The other side of this story dealt with Tyrese, and dammit do I hope things work out so he and his sister can be with Rick and have everything be all honky dory. Knowing what I know about the character and how this show is depicting him, it is clear that Tyrese is a good man, his sister too, and both deserve to be on the good side. This episode is a bit clunky in what it tries to do, which is set up some drama between Tyrese and Allen, so the finale can presumably wrap up these characters, but the effort is there. We get to see how Tyrese is very similar to Rick in his actions and know which choices he should make, even when situations are a bit muddled, as Tyrese wants to do right by everyone. This means not making enemies when his current situation is pretty good, but still standing by his principles, such as not wanting any part of feeding people to walkers.
A big ol’ walker pit is an interesting sight. I would have liked to see how this trap actually works, but regardless, a visit to this place obviously shows us more of the evils that Woodbury is capable of, even if the Governor claims this is just a scare tactic. The “mystery” of this location becomes who burnt the thing down, although it is fairly obvious that Milton did it, but even still, I would be both pleased and displeased if it was someone else’s hand at work. I do like being surprised, especially if it means that the show is not as predictable as it seems sometimes, but a completely random person would not be the best thing for the show either. Additionally, seeing a pile of burnt walkers, some of which were still alive, was pretty damn disturbing.

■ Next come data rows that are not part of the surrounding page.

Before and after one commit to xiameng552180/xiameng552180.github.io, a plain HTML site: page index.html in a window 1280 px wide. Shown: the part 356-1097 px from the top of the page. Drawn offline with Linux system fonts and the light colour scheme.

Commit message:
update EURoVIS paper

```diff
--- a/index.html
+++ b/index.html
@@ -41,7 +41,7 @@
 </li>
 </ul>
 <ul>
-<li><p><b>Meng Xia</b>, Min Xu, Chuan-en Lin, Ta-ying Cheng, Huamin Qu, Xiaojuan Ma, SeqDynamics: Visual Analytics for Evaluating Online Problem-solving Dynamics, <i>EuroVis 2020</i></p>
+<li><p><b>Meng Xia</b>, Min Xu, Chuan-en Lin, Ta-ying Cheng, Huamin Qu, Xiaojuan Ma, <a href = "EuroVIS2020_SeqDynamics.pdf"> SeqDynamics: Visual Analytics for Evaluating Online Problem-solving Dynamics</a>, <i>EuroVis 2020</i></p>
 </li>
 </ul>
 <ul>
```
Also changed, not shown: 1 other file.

So “Prey” leaves us in a compelling place. Andrea is now trapped in the torture chamber and Tyrese is of two minds as to how to get out of his situation. The next rendezvous between Rick and the Governor is sure to be a deadly one. And Milton is tired of looking over the bad things happening in Woodbury. There only two episodes left this season, which will most likely be larger in scope. For now though, I was quite pleased with this episode’s focus and excitement, especially since it made Andrea less annoying for a change.
4 out of 5 Busters
Zombie Kill of the Week: The Governor had a shovel party all over one walker’s face, which seemed to be pretty effective the first time, let alone the other five.
- Milton doesn’t know anyone at the prison. Andrea insists that its ok, because Merle was able to fit in. I guess that makes sense.
- Seriously, I did not need to see crispy walkers, that was a bit disturbing.
- Tyrese don’t shoot, he hammers.
- Andrea using that stairway full of walkers to her advantage was pretty cool.
- People saying, “We’ve got a good thing here,” is one of the most frequent phrases on this show.
- Some effective ‘horror movie music’ from Bear McCreary this week.
- Rick can probably chalk up being confused by what he saw with the fact that he “sees things”.